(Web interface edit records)
○ ○ ○ ○

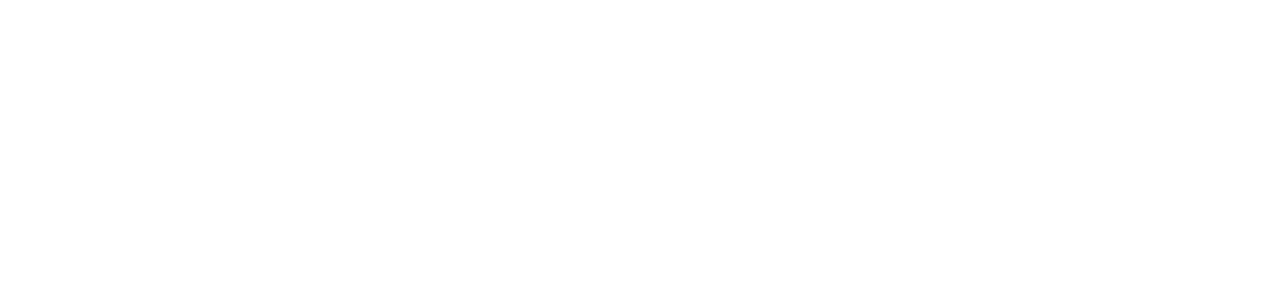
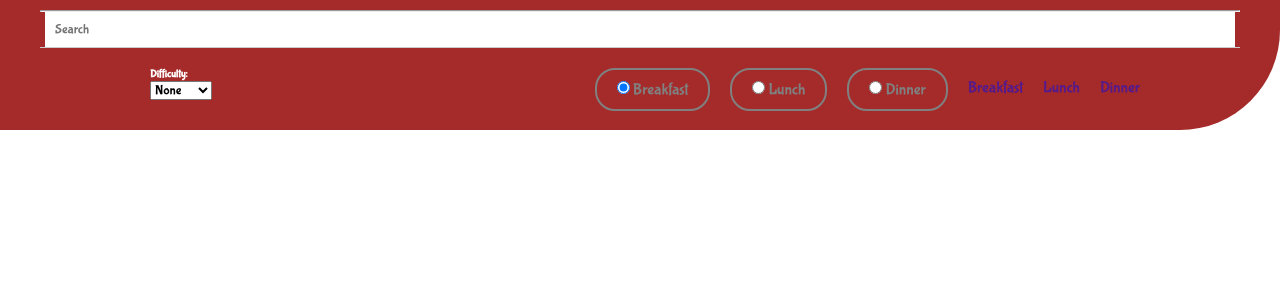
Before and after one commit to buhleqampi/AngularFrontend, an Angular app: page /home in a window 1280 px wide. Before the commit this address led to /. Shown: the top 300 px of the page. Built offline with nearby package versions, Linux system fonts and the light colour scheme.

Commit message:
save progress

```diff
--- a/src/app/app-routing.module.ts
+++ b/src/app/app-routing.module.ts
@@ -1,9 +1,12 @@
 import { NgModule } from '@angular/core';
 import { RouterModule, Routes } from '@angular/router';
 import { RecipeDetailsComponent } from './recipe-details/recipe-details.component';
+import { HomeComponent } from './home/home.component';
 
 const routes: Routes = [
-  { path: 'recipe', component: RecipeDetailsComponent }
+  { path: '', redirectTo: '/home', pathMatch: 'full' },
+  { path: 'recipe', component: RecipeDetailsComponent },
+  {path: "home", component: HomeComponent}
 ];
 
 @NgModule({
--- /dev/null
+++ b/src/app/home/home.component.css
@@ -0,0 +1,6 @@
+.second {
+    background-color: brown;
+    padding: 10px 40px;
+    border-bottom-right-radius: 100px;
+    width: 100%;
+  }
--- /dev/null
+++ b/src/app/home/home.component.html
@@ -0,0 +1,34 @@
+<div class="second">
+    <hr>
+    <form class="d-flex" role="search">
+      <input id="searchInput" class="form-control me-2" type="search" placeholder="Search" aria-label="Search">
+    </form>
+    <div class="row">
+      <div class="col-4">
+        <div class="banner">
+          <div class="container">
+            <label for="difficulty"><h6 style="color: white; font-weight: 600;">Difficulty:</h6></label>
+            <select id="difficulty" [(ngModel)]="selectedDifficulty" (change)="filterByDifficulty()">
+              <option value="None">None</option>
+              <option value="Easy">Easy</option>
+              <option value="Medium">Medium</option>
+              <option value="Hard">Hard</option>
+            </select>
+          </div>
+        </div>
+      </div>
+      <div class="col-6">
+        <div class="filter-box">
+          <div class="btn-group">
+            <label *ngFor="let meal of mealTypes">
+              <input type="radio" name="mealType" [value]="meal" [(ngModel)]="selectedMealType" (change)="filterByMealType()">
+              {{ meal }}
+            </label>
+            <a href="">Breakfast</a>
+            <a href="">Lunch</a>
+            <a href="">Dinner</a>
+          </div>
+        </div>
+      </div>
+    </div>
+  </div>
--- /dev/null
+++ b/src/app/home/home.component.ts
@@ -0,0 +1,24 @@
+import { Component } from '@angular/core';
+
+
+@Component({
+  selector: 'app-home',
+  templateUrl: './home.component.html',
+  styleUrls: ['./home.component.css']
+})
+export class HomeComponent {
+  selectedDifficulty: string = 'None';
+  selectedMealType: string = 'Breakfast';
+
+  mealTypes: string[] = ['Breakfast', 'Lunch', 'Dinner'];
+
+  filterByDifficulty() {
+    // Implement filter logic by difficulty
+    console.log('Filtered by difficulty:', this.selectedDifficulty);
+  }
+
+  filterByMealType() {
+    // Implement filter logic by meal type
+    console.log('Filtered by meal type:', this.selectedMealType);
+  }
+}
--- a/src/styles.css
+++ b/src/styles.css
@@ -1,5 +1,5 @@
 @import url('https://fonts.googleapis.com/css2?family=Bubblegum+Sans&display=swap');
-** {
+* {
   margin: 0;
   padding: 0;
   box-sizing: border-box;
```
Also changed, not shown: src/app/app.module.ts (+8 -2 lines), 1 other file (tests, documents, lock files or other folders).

○ ○ ○ ○

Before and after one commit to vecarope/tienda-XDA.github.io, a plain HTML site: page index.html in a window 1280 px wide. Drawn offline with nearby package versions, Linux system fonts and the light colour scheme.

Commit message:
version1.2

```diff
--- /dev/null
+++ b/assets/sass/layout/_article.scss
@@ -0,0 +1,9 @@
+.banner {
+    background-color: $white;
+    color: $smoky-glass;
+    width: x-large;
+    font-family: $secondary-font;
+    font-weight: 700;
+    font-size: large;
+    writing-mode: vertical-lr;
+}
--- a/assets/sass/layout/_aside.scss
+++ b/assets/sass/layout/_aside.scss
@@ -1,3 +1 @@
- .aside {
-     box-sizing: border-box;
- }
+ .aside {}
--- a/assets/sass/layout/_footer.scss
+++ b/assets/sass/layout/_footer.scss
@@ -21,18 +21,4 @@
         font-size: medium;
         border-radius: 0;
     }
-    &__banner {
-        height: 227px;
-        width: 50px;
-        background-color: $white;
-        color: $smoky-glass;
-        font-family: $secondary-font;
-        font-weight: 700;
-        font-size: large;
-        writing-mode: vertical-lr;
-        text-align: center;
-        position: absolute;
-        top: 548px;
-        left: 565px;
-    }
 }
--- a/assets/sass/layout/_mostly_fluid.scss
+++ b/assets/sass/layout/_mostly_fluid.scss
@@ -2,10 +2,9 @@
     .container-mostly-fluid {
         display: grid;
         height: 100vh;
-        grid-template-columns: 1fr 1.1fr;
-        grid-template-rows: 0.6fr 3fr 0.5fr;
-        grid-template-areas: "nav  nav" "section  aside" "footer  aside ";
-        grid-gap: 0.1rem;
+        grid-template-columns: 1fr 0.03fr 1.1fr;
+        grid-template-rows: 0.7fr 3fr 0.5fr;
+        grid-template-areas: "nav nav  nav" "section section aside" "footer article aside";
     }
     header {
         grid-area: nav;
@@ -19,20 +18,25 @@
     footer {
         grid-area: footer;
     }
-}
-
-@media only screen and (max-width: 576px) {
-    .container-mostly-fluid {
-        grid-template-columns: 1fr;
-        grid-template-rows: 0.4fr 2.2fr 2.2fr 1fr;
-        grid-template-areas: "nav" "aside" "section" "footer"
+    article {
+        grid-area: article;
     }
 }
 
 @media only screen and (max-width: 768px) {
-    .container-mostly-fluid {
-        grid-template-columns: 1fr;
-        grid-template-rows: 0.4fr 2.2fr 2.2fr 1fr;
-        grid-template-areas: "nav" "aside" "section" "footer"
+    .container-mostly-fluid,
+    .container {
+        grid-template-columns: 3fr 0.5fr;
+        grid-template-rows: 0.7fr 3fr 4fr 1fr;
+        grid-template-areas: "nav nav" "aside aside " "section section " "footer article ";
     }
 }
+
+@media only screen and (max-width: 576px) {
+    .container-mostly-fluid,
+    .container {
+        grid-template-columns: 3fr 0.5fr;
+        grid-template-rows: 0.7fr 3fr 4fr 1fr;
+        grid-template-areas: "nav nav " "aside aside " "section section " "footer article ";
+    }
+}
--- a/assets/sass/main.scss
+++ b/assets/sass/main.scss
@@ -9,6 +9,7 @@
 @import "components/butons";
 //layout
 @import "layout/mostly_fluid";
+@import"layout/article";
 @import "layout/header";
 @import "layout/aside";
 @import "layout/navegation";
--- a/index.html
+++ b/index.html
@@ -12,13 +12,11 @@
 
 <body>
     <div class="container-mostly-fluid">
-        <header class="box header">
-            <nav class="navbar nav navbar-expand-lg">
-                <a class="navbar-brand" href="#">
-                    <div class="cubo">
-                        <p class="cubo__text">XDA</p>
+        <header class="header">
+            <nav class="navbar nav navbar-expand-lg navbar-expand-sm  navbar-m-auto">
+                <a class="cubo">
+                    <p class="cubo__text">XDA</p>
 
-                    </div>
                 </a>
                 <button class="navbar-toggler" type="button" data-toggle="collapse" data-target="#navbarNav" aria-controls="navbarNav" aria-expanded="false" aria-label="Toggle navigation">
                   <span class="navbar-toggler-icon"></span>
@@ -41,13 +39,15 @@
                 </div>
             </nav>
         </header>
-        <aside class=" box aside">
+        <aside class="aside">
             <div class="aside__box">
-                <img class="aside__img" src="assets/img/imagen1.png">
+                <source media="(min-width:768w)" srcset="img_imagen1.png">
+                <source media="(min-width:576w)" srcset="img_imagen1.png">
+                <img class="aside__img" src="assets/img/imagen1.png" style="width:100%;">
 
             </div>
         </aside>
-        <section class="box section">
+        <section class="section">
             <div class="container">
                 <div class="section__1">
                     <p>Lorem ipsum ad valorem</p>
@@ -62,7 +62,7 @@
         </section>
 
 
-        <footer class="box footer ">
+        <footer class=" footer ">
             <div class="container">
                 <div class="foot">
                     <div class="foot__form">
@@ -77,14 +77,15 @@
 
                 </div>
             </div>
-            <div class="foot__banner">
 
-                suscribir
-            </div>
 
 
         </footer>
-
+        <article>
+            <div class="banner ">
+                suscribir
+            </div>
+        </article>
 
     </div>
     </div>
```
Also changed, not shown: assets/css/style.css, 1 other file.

○ ○ ○ ○

Scan the entries above and copy each line where "html" occurs.

+++ b/src/app/home/home.component.html
+  templateUrl: './home.component.html',
Before and after one commit to vecarope/tienda-XDA.github.io, a plain HTML site: page index.html in a window 1280 px wide. Drawn offline with nearby package versions, Linux system fonts and the light colour scheme.
--- a/index.html
+++ b/index.html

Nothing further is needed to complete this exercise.